He strained his eyes searching for several minutes. Then he saw some movement. Coming over a sand dune that separated them was Art, his brother-in-law! He slogged along painfully. One arm in a sling. Stopped. Saw Ben and weakly waved.

Standing up was a bit of a challenge, as Ben felt curiously dizzy and his one good eye had a hard time staying focused.

“See anyone else? Ben asked hopefully.

“No,” Art said. “No sign of Bill, Carl, Eric, or the Captain. We won’t know for sure what happened to them until we check out the rest of the beaches surrounding this island.”

“How do you know we’re on an island? This could be the coast of some country.”

Art looked at Ben more closely. “You suffered a pretty nasty gash there Ben. Let me take a look at it.”

A livid open wound ran from the crown of his head to just above his left eye. Crusted blood covered his eye, cheek, and beard. He’d be surprised if Ben didn’t have a concussion.

“The reason I know we’re on an island is that I went inland, through the jungle, and found a little mountain top with a view of the entire island.” Art explained, as he studied Ben’s wound.

“C’mon…if you’re up to walking I know where a steam of fresh water is and you can clean up and quench your thirst.” Art said.

In the days ahead they explored the island, discovering a variety of eatable fruits and roots, and small animals like monkeys. It was a beautiful island. The kind of island you could easily call a tropical paradise.

In their travels they found Carl and Eric’s bodies laying facedown in the surf. A few pieces of driftwood from the boat were scattered around. They found a fishing pole, with reel and string intact.

The weeks turned to months. The months to years.

The men had forgotten what their homes looked like. People’s names. Events. They went about each day staying busy foraging for food, making crude tools, and bowls from coconut shells.

And waiting for nightfall, and the dreams.

From their first full night on the island they both had fantastic dreams. Beautiful women with exotic names like Peisinoe and Thelxiepeia came to them and they made love all night. Come morning they were weak and pale, but strangely satisfied.

Ben and Art soon referred to the island as Paradise.

All their worries had left them and they were living tranquil lives. Not that it would have mattered to them, but the real name of the island they were on was Sirenum scopuli.

The Greeks also called it Monster Island – in mythology – because it was said to be populated by the Sirens whose irresistible songs lured mariners to their destruction for centuries on the rocks surrounding the island.

No one really knew the full story of the island.

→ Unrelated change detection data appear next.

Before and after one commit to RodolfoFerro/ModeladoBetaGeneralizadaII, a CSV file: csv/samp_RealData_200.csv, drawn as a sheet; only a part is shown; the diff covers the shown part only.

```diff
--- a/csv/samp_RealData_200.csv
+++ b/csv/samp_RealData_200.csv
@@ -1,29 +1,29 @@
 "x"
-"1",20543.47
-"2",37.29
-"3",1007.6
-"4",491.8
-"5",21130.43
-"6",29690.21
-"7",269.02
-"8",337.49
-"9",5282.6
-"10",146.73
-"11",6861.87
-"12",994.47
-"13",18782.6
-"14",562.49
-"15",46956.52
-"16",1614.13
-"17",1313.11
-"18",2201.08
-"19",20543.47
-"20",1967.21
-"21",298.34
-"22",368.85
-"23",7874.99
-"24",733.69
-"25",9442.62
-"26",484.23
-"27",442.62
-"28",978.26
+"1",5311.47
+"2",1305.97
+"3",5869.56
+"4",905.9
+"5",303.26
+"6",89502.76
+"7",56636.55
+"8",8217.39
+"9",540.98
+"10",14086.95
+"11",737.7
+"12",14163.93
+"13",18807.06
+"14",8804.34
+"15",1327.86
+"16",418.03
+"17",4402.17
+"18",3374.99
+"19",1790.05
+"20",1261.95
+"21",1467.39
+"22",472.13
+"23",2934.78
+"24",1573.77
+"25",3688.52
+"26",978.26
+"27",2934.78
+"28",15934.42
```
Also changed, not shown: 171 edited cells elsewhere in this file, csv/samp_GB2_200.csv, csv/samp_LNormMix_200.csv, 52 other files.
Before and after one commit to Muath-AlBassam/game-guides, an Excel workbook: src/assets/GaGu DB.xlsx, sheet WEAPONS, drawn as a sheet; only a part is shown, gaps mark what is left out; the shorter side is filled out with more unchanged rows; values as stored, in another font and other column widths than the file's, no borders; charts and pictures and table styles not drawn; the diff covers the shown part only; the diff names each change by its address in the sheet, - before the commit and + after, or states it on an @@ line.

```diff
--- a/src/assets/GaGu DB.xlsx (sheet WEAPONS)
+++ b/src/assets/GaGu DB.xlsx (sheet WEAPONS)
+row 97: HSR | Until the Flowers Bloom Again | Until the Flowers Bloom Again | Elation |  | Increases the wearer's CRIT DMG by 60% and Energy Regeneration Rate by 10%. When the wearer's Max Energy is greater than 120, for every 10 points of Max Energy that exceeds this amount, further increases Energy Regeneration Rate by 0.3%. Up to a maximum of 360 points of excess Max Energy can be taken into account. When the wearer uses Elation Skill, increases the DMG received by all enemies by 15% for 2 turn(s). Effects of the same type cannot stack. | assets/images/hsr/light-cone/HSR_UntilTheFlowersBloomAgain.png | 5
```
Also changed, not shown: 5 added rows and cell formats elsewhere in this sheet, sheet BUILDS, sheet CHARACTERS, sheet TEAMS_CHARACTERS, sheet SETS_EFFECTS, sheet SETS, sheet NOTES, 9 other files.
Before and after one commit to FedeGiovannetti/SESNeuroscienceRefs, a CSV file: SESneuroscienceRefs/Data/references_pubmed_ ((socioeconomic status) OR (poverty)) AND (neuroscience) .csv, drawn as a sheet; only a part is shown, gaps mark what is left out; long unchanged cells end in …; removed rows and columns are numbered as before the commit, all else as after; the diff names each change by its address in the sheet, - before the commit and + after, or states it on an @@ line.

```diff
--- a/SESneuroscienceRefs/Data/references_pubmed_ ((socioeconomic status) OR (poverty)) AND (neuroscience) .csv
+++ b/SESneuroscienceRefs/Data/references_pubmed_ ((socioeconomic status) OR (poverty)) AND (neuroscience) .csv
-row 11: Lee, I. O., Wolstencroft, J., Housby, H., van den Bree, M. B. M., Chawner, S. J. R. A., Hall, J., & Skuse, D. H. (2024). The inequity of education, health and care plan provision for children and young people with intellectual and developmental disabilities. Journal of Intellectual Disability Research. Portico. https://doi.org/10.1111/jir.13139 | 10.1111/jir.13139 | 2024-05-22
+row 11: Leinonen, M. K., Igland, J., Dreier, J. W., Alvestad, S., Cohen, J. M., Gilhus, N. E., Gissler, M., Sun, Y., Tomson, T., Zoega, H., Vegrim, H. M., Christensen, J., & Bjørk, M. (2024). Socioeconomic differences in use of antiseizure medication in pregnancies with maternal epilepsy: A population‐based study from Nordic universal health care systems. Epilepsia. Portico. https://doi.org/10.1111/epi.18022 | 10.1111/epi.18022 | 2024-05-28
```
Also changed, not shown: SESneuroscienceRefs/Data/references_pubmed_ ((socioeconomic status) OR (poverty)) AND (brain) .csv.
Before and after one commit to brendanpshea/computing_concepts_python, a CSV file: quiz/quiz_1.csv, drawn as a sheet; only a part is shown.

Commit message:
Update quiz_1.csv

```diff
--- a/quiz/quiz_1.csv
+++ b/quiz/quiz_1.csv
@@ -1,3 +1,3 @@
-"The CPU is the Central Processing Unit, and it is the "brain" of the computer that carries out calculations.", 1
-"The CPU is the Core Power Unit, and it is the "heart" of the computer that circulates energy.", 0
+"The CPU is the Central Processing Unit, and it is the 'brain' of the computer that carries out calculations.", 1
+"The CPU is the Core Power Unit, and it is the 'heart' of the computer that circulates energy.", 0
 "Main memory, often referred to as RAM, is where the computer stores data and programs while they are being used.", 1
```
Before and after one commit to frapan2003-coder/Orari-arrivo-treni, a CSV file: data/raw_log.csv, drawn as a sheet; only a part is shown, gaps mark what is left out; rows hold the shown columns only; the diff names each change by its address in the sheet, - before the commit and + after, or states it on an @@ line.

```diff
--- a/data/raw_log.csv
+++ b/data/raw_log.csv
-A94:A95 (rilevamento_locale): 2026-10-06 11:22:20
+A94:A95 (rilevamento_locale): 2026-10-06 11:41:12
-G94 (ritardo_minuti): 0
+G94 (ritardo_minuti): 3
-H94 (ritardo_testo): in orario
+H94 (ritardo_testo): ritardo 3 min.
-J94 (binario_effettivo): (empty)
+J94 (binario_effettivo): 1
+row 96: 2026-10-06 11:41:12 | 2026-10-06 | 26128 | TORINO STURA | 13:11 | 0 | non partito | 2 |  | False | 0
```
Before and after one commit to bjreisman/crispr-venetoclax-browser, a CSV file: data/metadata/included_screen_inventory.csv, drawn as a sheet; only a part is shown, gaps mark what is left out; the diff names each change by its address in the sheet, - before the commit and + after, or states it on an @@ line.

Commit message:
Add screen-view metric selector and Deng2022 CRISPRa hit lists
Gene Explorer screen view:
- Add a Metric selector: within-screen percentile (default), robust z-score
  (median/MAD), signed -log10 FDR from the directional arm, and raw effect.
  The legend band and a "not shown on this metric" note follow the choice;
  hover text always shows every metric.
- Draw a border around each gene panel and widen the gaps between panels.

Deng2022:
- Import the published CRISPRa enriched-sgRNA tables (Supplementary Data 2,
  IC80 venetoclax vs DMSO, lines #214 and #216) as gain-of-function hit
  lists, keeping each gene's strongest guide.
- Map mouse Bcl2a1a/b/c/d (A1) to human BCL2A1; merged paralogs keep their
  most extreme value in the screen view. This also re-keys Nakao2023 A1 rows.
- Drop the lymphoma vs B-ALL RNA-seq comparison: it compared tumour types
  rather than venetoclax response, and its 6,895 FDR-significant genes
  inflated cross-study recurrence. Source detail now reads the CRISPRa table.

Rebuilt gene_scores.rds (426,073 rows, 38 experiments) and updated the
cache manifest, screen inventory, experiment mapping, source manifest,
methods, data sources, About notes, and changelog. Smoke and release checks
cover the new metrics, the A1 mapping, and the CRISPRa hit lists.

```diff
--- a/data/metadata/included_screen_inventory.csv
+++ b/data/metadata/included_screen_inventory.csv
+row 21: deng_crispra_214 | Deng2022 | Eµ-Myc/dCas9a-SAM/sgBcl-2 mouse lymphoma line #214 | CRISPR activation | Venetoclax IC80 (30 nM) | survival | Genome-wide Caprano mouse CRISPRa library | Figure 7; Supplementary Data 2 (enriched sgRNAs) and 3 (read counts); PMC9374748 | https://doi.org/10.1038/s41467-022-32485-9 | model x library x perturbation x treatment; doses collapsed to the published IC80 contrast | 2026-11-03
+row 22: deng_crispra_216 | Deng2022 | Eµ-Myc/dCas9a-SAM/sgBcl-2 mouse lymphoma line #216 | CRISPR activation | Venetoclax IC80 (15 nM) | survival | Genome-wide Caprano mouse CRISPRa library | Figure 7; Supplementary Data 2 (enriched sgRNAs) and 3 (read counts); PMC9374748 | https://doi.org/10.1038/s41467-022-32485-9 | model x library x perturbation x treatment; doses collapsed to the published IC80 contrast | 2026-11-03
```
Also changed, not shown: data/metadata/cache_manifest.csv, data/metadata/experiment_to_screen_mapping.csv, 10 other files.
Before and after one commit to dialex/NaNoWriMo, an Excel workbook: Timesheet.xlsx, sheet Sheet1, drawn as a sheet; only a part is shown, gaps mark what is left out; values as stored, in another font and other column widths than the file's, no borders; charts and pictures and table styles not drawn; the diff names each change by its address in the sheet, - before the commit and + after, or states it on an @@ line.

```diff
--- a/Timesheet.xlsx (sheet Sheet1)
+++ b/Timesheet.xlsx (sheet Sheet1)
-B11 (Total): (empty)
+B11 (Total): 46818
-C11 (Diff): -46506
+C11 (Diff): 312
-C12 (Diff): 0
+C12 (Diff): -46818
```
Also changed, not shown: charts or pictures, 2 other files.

It was both a myth and a mystery.

What the Greeks weren’t aware of  was that many of the sailors survived those shipwrecks. Those lucky (?) souls were given a second chance by the so-called sirens, who were actually vampires with great voices and strong sexual appetites!

As It Stands, sometimes an old myth needs a little updating.

 

 

Author: Dave Stancliff

Retired newspaper editor/publisher, Vietnam veteran, freelance writer, blogger, married 43 years with three sons and five grandchildren.

Leave a Reply

Fill in your details below or click an icon to log in:

WordPress.com Logo

You are commenting using your WordPress.com account. Log Out / Change )

Twitter picture

You are commenting using your Twitter account. Log Out / Change )

Facebook photo

You are commenting using your Facebook account. Log Out / Change )

Google+ photo

You are commenting using your Google+ account. Log Out / Change )

Connecting to %s